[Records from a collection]

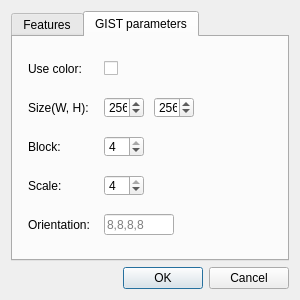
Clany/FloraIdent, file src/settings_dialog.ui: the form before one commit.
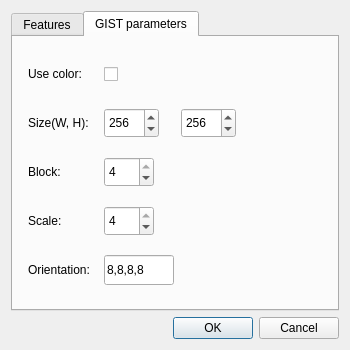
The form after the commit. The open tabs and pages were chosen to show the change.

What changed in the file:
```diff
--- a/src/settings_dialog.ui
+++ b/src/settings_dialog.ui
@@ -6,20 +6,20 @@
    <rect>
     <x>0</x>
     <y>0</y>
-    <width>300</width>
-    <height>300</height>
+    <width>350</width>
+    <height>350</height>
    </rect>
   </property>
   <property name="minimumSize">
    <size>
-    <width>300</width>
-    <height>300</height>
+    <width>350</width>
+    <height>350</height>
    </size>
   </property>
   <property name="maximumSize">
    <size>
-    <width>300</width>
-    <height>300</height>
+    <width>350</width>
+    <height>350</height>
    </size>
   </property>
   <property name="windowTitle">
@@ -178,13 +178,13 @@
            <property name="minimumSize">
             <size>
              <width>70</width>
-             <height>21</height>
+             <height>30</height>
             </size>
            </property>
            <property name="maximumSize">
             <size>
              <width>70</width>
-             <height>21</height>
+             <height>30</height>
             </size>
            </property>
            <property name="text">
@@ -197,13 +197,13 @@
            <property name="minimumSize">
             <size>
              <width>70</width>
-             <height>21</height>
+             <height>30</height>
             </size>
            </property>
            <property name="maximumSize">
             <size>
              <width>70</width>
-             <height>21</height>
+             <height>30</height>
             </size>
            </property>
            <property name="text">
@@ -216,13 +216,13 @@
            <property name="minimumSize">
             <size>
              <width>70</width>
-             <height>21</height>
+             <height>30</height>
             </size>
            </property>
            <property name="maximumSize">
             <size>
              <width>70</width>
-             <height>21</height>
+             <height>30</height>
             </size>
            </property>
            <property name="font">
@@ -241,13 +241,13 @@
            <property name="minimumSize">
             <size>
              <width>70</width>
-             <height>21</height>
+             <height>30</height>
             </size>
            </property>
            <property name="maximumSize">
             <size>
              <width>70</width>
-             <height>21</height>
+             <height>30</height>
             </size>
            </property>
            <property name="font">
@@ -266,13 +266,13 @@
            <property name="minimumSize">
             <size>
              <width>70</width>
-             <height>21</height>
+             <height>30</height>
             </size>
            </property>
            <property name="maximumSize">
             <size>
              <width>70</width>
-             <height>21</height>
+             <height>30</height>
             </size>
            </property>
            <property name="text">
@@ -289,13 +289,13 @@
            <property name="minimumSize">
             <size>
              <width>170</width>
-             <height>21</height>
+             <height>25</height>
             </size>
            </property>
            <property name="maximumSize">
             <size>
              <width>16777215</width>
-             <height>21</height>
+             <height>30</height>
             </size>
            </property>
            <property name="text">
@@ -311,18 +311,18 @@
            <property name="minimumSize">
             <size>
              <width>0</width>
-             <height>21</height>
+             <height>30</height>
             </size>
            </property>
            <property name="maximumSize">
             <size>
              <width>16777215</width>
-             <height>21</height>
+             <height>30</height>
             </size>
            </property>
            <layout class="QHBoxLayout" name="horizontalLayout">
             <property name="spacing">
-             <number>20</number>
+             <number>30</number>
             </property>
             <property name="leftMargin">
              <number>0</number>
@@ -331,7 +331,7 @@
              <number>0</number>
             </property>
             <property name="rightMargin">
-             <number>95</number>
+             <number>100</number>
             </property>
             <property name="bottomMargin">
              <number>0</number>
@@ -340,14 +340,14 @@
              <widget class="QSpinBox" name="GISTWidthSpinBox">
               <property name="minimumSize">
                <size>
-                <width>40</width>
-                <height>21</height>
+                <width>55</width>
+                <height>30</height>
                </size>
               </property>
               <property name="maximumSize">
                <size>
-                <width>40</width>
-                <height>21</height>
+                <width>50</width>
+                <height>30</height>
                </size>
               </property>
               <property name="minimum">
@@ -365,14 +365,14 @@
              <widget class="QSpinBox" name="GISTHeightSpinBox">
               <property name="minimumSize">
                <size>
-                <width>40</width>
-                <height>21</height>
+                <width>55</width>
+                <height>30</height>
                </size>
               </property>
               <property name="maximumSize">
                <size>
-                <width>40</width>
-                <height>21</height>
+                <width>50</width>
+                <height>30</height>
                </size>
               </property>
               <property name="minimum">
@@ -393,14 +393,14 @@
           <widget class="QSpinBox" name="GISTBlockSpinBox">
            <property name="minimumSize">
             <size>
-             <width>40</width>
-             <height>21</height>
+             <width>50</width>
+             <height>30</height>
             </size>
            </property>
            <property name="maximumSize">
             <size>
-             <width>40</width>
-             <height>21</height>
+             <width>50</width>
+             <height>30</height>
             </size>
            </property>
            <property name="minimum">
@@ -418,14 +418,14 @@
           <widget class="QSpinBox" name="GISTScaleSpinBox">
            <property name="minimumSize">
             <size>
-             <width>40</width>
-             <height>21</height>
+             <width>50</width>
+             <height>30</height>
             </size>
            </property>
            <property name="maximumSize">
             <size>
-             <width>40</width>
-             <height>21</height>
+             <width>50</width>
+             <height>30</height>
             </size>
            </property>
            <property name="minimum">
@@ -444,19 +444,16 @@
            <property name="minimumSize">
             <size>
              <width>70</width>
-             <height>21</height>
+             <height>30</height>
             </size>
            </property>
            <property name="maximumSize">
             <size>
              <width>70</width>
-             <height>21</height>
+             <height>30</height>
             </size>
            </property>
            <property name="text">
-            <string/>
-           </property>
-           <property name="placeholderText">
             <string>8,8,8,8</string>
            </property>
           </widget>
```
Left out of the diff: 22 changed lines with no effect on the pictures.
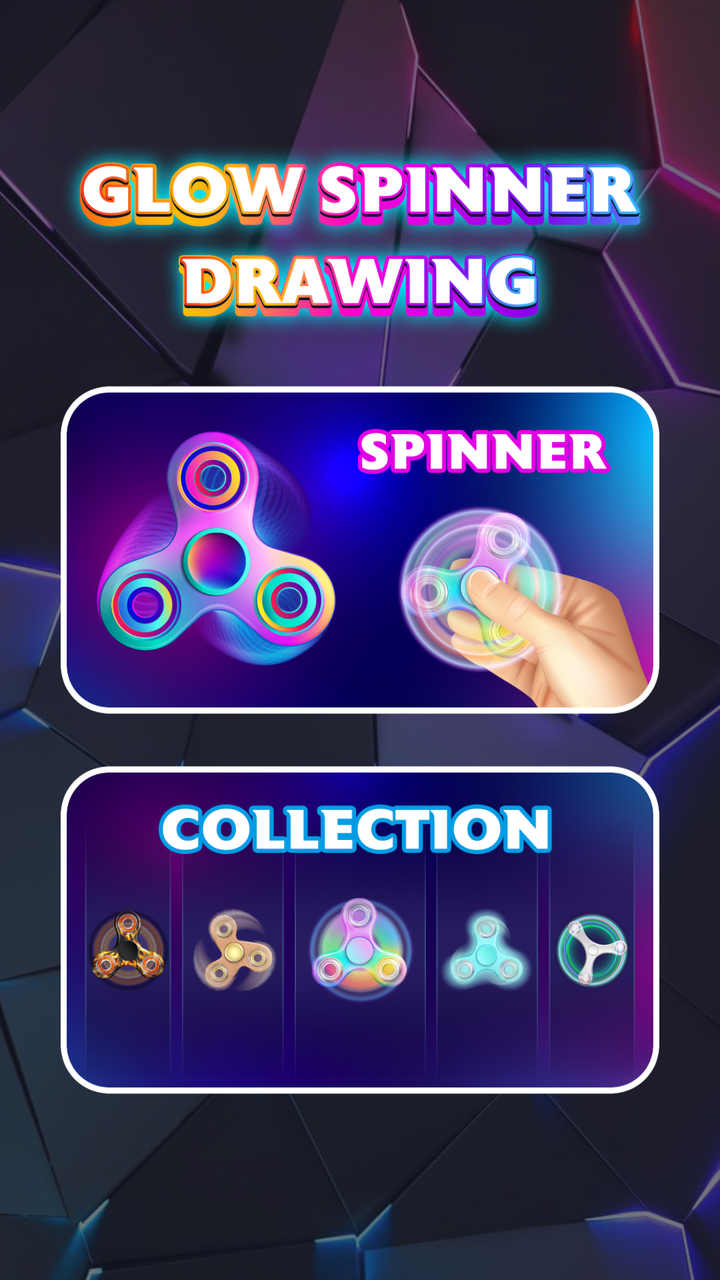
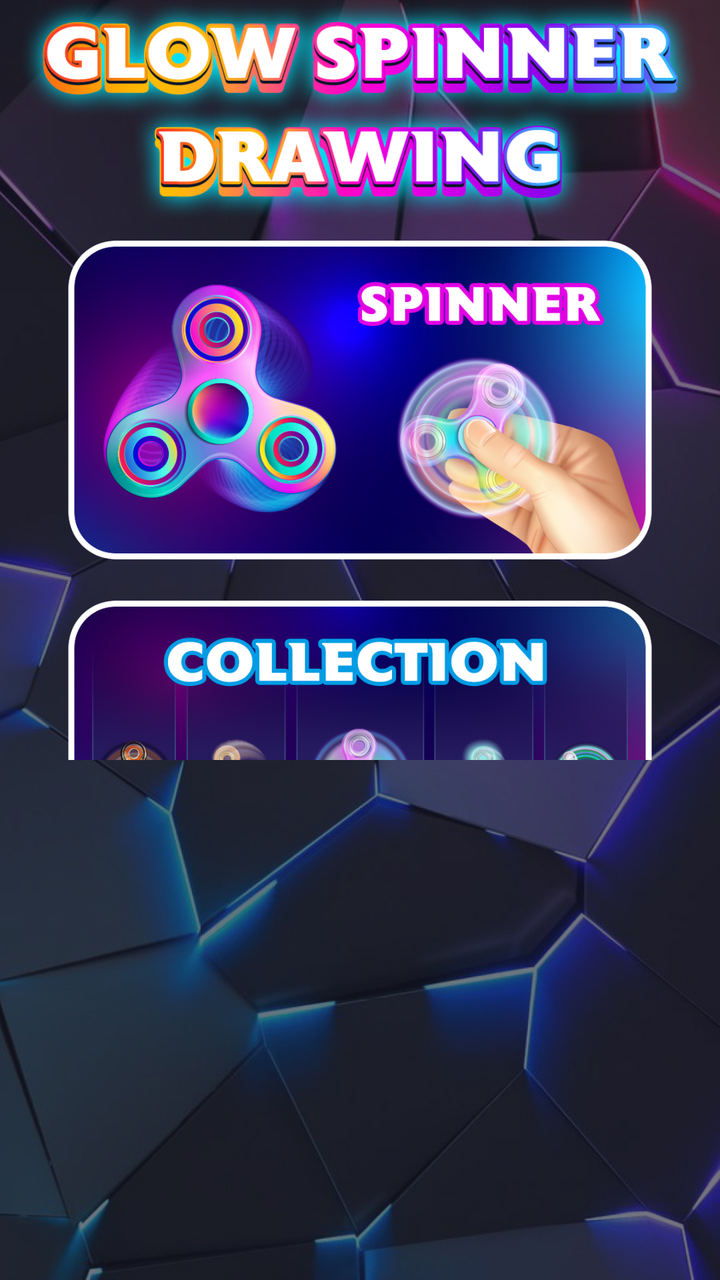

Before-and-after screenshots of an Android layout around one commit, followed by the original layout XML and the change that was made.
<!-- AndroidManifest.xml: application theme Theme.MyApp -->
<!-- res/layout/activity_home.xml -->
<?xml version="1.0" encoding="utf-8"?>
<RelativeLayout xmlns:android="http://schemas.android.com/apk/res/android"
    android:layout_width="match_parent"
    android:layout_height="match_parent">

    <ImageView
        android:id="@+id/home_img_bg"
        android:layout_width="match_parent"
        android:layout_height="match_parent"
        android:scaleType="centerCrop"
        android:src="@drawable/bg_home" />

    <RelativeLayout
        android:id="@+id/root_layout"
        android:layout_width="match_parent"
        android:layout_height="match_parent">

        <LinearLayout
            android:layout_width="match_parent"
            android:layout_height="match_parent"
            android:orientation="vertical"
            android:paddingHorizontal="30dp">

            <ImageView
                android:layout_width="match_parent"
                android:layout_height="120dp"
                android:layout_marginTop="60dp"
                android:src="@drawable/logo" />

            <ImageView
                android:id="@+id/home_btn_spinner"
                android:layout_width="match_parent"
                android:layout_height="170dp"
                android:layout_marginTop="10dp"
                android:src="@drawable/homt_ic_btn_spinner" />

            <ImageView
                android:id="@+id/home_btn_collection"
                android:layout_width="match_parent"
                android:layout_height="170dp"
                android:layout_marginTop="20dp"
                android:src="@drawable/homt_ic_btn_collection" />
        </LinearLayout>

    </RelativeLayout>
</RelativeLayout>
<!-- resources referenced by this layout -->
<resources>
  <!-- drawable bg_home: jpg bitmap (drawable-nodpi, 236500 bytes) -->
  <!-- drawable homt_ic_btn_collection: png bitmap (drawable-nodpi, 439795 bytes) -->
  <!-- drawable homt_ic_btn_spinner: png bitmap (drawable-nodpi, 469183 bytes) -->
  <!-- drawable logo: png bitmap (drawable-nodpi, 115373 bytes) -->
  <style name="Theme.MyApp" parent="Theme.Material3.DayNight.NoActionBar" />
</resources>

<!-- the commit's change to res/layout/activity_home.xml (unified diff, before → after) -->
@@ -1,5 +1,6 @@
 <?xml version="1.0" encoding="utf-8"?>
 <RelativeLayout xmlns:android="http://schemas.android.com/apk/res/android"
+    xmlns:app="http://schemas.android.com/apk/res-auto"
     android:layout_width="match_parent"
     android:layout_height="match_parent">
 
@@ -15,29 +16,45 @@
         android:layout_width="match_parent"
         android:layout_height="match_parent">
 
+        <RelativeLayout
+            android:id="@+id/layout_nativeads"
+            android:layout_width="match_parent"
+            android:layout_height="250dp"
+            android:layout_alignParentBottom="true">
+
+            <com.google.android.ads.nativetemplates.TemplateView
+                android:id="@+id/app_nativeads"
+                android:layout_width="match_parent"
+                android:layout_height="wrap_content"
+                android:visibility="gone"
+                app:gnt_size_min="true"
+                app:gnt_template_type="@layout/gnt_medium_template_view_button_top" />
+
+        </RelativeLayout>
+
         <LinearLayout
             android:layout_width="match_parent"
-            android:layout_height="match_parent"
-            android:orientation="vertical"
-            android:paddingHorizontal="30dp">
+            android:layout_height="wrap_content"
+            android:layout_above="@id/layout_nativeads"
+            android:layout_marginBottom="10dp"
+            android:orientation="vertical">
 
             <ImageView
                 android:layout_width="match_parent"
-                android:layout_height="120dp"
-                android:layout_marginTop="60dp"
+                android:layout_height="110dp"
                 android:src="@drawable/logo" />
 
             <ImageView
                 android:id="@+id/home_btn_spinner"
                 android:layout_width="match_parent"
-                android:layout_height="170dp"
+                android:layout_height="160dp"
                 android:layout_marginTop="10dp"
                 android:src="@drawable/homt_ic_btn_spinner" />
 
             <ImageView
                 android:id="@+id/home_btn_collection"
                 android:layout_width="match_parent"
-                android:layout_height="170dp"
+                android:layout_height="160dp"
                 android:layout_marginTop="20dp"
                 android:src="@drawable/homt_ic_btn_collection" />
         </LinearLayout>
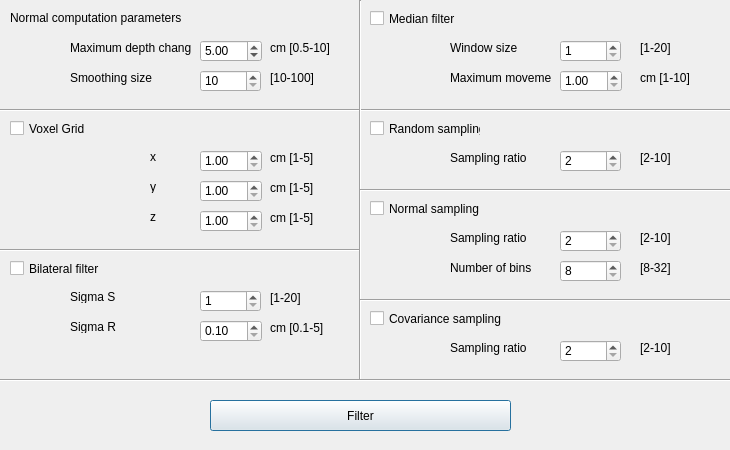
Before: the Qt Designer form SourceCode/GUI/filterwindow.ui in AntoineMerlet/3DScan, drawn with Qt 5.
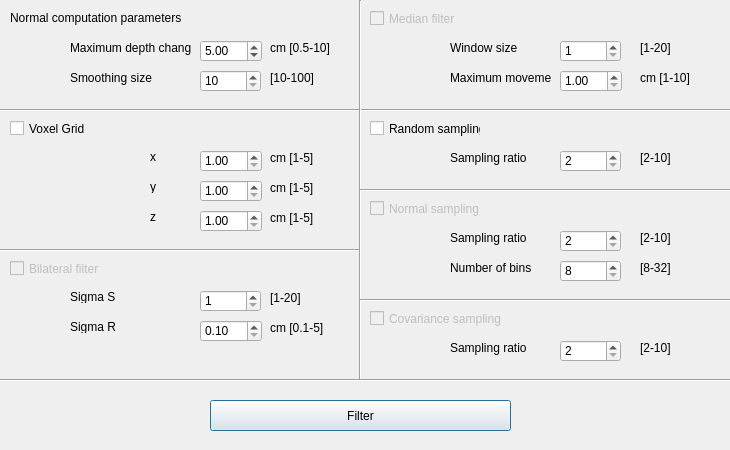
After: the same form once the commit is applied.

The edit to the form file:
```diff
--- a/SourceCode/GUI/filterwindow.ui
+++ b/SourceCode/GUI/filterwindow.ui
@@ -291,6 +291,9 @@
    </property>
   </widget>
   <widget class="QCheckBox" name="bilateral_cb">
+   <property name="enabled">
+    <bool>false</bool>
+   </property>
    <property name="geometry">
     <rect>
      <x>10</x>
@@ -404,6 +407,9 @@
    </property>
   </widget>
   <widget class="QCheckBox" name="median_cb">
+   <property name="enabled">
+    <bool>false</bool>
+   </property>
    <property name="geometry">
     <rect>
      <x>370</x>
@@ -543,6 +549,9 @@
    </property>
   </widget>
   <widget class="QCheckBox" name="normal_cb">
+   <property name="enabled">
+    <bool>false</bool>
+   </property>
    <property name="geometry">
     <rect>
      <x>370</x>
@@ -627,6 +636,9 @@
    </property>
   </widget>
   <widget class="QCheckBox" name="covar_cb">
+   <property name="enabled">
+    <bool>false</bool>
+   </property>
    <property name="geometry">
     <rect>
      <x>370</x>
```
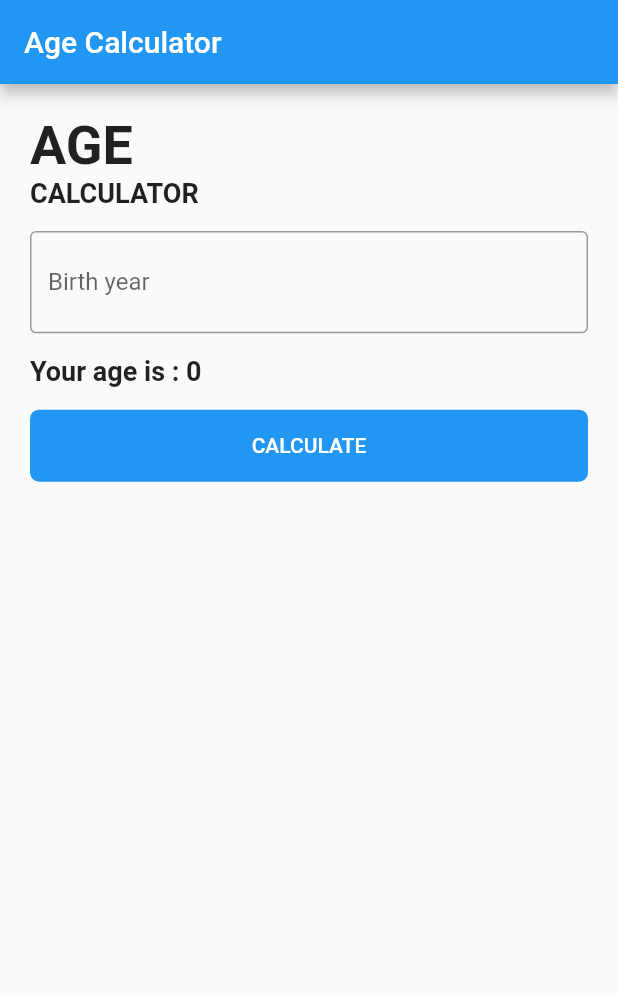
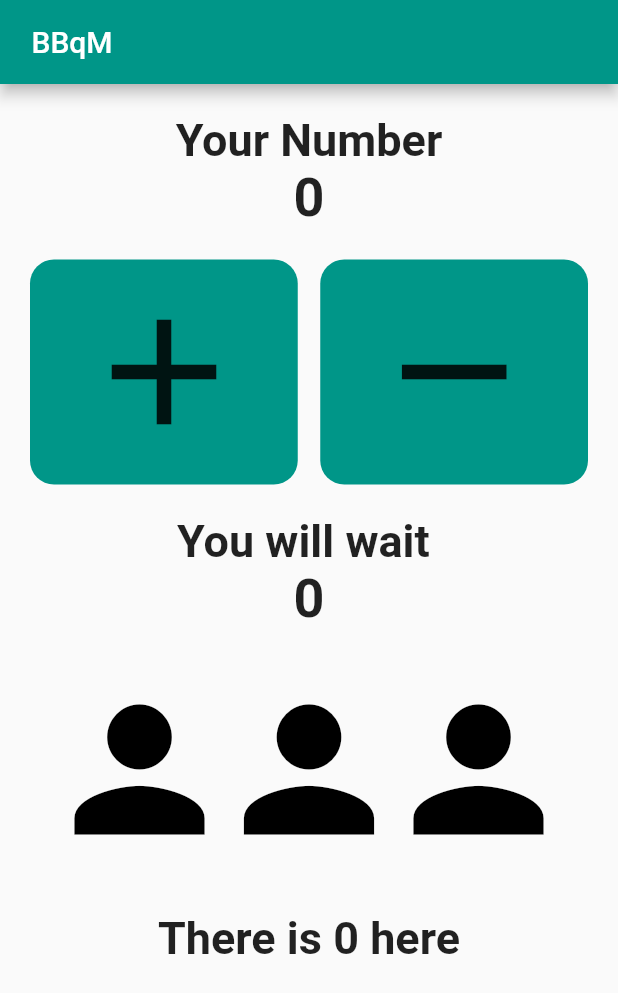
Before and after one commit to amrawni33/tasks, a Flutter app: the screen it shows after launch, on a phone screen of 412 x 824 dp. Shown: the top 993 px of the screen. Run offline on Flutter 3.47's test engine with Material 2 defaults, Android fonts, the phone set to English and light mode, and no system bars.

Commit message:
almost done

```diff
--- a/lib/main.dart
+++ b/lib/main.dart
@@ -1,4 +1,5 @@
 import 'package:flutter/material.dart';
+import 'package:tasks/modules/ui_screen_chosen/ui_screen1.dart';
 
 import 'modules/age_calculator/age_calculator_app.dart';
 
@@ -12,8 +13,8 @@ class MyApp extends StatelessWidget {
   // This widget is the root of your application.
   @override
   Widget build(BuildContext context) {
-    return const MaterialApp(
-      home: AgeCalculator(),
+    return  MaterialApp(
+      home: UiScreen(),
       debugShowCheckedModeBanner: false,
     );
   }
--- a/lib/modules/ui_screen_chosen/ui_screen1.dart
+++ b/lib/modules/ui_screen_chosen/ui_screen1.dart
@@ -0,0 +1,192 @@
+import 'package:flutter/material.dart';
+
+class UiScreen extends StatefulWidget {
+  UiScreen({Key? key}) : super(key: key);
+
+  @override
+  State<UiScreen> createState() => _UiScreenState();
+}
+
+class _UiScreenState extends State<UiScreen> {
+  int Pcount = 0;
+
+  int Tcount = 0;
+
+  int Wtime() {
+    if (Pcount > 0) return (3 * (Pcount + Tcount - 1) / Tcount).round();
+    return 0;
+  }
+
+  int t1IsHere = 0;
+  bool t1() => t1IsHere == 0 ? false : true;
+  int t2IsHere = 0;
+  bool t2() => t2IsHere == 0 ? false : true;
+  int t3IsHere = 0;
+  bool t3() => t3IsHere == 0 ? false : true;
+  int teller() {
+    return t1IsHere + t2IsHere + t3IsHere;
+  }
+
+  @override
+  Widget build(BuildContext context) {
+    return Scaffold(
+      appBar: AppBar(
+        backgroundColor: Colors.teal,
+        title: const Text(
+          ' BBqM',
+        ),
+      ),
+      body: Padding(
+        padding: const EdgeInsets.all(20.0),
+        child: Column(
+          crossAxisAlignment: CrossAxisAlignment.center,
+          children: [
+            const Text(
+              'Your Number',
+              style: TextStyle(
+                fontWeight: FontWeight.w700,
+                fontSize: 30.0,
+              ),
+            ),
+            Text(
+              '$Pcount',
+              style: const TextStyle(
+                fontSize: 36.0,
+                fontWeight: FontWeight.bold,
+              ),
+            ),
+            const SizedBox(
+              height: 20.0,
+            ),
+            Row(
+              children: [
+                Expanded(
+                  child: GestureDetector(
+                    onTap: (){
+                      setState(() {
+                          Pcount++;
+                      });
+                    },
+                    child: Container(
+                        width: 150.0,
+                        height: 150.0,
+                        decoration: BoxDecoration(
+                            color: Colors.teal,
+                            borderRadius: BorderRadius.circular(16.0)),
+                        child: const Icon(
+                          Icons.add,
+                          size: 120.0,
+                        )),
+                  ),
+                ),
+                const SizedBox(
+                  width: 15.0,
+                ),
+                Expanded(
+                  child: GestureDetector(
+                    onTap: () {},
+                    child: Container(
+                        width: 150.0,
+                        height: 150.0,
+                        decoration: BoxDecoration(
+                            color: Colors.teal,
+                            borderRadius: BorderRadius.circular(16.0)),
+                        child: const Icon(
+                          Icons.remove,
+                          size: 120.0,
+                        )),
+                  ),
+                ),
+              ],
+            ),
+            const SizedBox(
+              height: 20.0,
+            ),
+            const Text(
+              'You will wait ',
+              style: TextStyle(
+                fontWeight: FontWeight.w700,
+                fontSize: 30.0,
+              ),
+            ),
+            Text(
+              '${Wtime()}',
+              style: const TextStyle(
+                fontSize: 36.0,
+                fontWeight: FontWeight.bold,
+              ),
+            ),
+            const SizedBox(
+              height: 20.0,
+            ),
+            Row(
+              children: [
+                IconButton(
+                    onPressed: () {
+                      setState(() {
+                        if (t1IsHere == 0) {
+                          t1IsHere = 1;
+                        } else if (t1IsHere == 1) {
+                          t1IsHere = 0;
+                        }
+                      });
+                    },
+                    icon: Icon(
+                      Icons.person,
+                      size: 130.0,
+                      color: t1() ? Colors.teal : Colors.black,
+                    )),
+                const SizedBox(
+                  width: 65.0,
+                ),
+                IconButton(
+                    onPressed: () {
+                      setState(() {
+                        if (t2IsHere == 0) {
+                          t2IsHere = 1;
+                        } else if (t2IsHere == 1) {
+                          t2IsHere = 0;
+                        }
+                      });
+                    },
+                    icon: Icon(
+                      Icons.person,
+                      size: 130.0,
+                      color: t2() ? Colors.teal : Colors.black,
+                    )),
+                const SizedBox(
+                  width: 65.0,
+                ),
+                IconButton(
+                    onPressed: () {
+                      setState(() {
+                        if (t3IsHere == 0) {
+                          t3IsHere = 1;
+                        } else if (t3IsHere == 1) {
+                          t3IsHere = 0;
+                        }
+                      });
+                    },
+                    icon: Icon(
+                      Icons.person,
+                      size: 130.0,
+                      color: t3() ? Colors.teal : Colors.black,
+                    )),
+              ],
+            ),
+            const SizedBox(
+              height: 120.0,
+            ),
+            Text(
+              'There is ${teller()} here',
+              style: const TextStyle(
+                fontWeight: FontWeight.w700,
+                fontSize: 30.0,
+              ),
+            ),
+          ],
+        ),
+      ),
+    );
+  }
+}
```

* [Exercise description]
The result is a copy of every line above where the word "file" shows up.

* [The completed task]
Clany/FloraIdent, file src/settings_dialog.ui: the form before one commit.
What changed in the file:
The edit to the form file:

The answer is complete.